Task directions
Run through the records and show each line that includes the string "import".

[Opening Material supplied section]

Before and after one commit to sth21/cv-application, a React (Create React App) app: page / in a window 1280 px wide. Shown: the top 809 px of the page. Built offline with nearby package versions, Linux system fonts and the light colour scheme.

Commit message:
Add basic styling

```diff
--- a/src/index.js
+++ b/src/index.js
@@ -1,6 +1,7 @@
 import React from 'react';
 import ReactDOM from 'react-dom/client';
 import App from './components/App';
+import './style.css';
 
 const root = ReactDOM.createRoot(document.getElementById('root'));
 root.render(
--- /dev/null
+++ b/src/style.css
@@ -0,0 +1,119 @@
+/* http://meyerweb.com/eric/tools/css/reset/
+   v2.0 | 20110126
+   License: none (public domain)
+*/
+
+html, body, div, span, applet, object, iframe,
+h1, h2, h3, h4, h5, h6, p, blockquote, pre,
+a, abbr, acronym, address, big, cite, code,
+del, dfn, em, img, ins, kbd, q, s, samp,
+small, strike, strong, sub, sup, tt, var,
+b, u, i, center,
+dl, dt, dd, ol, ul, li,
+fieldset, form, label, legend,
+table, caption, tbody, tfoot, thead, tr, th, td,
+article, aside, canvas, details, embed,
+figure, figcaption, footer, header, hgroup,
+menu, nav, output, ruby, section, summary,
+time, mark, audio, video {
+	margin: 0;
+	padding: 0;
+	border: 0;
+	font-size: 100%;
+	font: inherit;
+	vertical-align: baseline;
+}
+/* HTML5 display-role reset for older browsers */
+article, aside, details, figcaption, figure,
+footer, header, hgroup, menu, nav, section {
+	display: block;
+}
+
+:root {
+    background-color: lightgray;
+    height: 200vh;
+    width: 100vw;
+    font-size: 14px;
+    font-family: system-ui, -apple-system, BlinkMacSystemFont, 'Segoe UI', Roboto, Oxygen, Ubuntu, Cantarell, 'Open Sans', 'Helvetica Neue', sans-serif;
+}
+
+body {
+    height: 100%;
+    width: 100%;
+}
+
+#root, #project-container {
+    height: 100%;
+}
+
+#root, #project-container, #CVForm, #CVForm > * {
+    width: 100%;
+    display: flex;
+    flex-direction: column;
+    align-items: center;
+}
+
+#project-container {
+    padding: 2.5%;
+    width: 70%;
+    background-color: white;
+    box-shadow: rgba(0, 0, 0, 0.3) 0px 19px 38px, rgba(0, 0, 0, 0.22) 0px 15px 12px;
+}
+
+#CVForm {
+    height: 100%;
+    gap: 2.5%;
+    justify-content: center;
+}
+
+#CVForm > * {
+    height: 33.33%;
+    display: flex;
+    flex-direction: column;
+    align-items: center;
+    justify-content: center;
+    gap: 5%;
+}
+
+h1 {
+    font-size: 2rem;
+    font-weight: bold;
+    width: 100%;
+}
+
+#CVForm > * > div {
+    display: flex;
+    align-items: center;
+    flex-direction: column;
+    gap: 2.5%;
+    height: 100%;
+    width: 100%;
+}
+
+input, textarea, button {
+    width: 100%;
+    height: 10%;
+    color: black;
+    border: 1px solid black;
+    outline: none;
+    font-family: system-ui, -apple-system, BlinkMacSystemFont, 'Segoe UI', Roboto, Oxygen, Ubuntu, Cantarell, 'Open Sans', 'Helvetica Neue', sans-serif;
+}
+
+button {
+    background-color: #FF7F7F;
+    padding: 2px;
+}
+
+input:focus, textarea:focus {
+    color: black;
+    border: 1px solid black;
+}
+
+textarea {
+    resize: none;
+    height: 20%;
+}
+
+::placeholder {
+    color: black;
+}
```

[Closing Material supplied section]

Written reply
 import React from 'react';
 import ReactDOM from 'react-dom/client';
 import App from './components/App';
+import './style.css';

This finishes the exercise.